The interactive sessions included a highly engaging stakeholder role-play activity, led by researchers from the University of Exeter, and a ‘guess the habitat from space’ game, led by researchers from Plymouth Marine Laboratory, which helped demonstrate the different resolution levels of satellite sensors. Other workshops included information gathering for ecosystem services at the case study sites, and stakeholder communication methods, both of which resulted in some intriguing and unexpected intelligence, such as using music to convey marine management messages to the local coastal communities.
There was a highly pertinent panel discussion on research ethics including: how to conduct research ethically and responsibly; the procedure for an ethics approval application, and what to do if unethical practices are witnessed. This fascinating exploration of the issues surrounding research ethics demonstrated a real interest and desire to discuss further. Consequently, more capacity building in research ethics for all researchers participating in the projects within the Blue Communities programme is being planned. Other training needs identified included evaluation of research outcomes and impact, stakeholder engagement and ‘training the trainer’ workshops.
This meeting also provided the opportunity for the Blue Communities Early Career Researchers (ECR) Network to hold its first meeting. The network has been created to support ECRs across Blue Communities and offered a peer-to-peer forum to exchange knowledge on career development, challenges, collaborations, training needs, mentoring and communication ideas.
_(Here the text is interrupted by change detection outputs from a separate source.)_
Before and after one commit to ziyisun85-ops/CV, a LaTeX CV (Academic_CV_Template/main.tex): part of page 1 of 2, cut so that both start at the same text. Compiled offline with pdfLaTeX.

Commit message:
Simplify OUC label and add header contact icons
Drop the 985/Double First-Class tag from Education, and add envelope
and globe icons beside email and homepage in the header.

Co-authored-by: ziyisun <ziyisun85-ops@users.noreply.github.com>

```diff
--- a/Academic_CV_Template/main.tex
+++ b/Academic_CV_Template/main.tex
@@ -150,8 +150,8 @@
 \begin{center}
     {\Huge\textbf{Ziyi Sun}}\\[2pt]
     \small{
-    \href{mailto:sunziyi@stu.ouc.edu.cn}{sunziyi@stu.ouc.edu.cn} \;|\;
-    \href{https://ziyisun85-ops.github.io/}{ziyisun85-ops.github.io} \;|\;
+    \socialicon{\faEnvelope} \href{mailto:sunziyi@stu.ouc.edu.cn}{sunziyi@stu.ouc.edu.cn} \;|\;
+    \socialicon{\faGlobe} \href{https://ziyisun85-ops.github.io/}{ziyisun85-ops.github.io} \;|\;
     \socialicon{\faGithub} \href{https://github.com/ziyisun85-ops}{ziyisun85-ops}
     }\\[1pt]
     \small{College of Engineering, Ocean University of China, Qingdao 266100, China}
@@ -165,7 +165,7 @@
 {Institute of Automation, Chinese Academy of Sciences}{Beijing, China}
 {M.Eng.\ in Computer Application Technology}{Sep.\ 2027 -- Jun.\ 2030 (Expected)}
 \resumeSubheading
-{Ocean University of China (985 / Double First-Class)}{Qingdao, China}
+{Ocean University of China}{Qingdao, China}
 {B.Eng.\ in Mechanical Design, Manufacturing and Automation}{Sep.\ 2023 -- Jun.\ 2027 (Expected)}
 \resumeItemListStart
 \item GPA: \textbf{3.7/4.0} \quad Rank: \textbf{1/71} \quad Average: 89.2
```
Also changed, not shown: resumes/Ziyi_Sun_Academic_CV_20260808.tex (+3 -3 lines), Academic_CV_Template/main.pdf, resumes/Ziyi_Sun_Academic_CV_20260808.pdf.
Training workshops either side of the progress meeting were also held at the Western Philippines University, covering the topics of Earth observation, ecosystem services, evidence synthesis, climate modelling and developing future scenarios that form key elements of several of the sub-projects within the Blue Communities programme. These training sessions were very well received and there are plans for wider roll-out.
As the overall progress meeting drew to a close, discussion turned to where the next meeting will be held. It is hoped that this will be in the South West of the UK, offering the opportunity for Case Study partners to visit research institutes in the UK whilst returning the favour of the wonderful hosting by the Western Philippines University and University of Malaya partners for this very well-received meeting and the successful kick-off meeting in Kuala Lumpur last January.